Her biological father, Dusten Brown, has been fighting a South Carolina couple, Matt and Melanie Capobianco, for custody of the girl for years.

The seal of the Cherokee Nation
Cherokee Nation

 A family court judge is holding another hearing concerning a South Carolina couple's adoption of a Cherokee child.

Attorneys for the girl's biological father requested the Wednesday hearing in the dispute over Matt and Melanie Capobianco's adoption of 3-year-old girl Veronica.

Last month, a judge finalized the couple's adoption. The girl has been living with her biological father in Oklahoma for more than a year.

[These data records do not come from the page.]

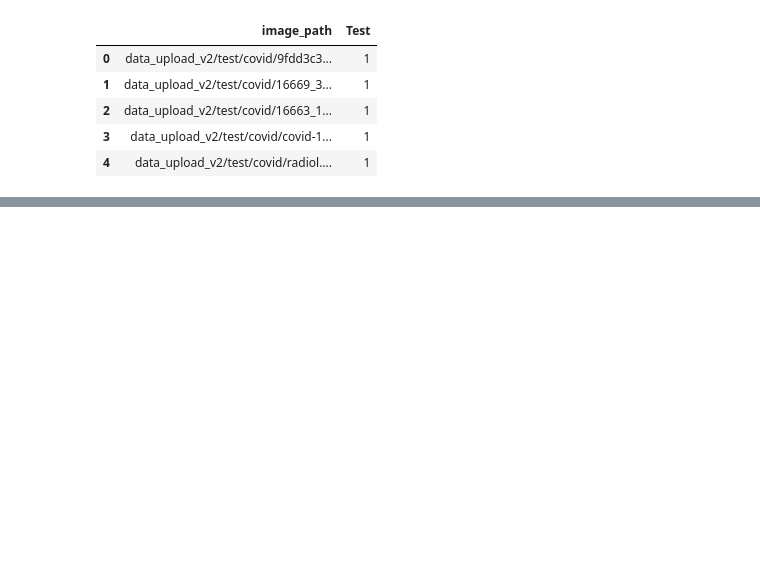
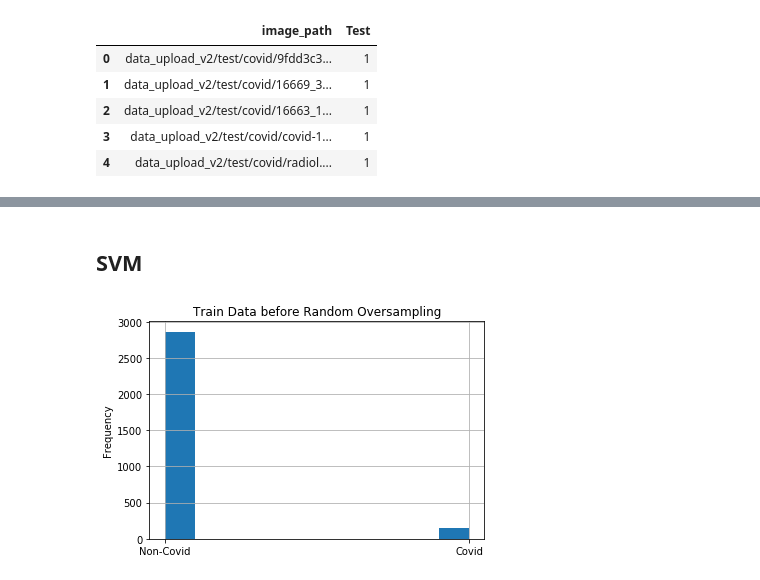
Before and after one commit to kapetanenver/MachineLearningProject, a Jupyter notebook: MLProjectEnver.ipynb, the cells around one changed output, grey strips where cells are left out. Drawn from its saved outputs; the diff is of its cells as text; code cells hidden in the pictures; blank space fills up the shorter version.

```diff
--- a/MLProjectEnver.ipynb
+++ b/MLProjectEnver.ipynb
@@ -235,0 +206,14 @@ weighted avg       0.91      0.95      0.93       753
+# %% [markdown]
+## SVM
+# %%
+#SVM works best with a balanced dataset
+#The graph below shows the frequency of both classes
+y_train.hist()
+plt.title('Train Data before Random Oversampling')
+plt.ylabel('Frequency')
+positions = (0, 1)
+labels = ("Non-Covid", "Covid")
+plt.xticks(positions, labels)
+plt.savefig('train_data_before.jpg')
+# %% [output]
+[figure, added]
```
Also changed, not shown: parts of 66 cells of this notebook, 9 other files.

South Carolina authorities charged him with custodial interference after he failed to show up with the child at a scheduled meeting.

The seal of the Cherokee Nation
Cherokee Nation

The father of a Cherokee Indian girl at the center of an adoption dispute has turned himself in to authorities but refused extradition to South Carolina.

Sequoyah County Sheriff Ron Lockhart says Dusten Brown turned himself in about 10 a.m. and appeared before a judge but refused extradition without a governor's warrant.

Brown was charged over the weekend with custodial interference after failing to appear at a court-ordered meeting in South Carolina.

Dave Newman (newmanchu) / Flickr Creative Commons

The Charleston-area couple trying to adopt a Cherokee girl wants federal law enforcement to help them bring the child to South Carolina.

Matt and Melanie Capobianco on Monday called on the FBI to help them bring the 3-year-old named Veronica to live with them. Matt Capobianco says he'll go toOklahoma himself to retrieve Veronica if that request is denied.

A South Carolina court has finalized the couple's adoption. But Veronica has been inOklahoma since 2011, when courts said federal law favored her being raised by her biological father because of his Cherokee heritage.

A hearing is set for the biological father of a 3-year-old Cherokee girl who is the subject of an adoption dispute.

A Cherokee Nation spokeswoman says Dusten Brown is due in tribal court in Tahlequah at 9 a.m. Monday.

Spokeswoman Amanda Clinton said the hearing was requested by the attorney for Brown's daughter, Veronica. A phone call to the attorney, Angel Smith, went unanswered.

The seal of the Cherokee Nation
Cherokee Nation

The case of a Native American child at the center of a custody dispute that went to the U.S. Supreme Court has another complication. Dusten Brown, the girl’s biological father, has now filed for adoption.

Brown and other relatives of three-year-old Veronica filed court papers in Oklahoma Monday to adopt the child. The U.S. Supreme Court ruled last month South Carolina courts should decide who gets to adopt Veronica.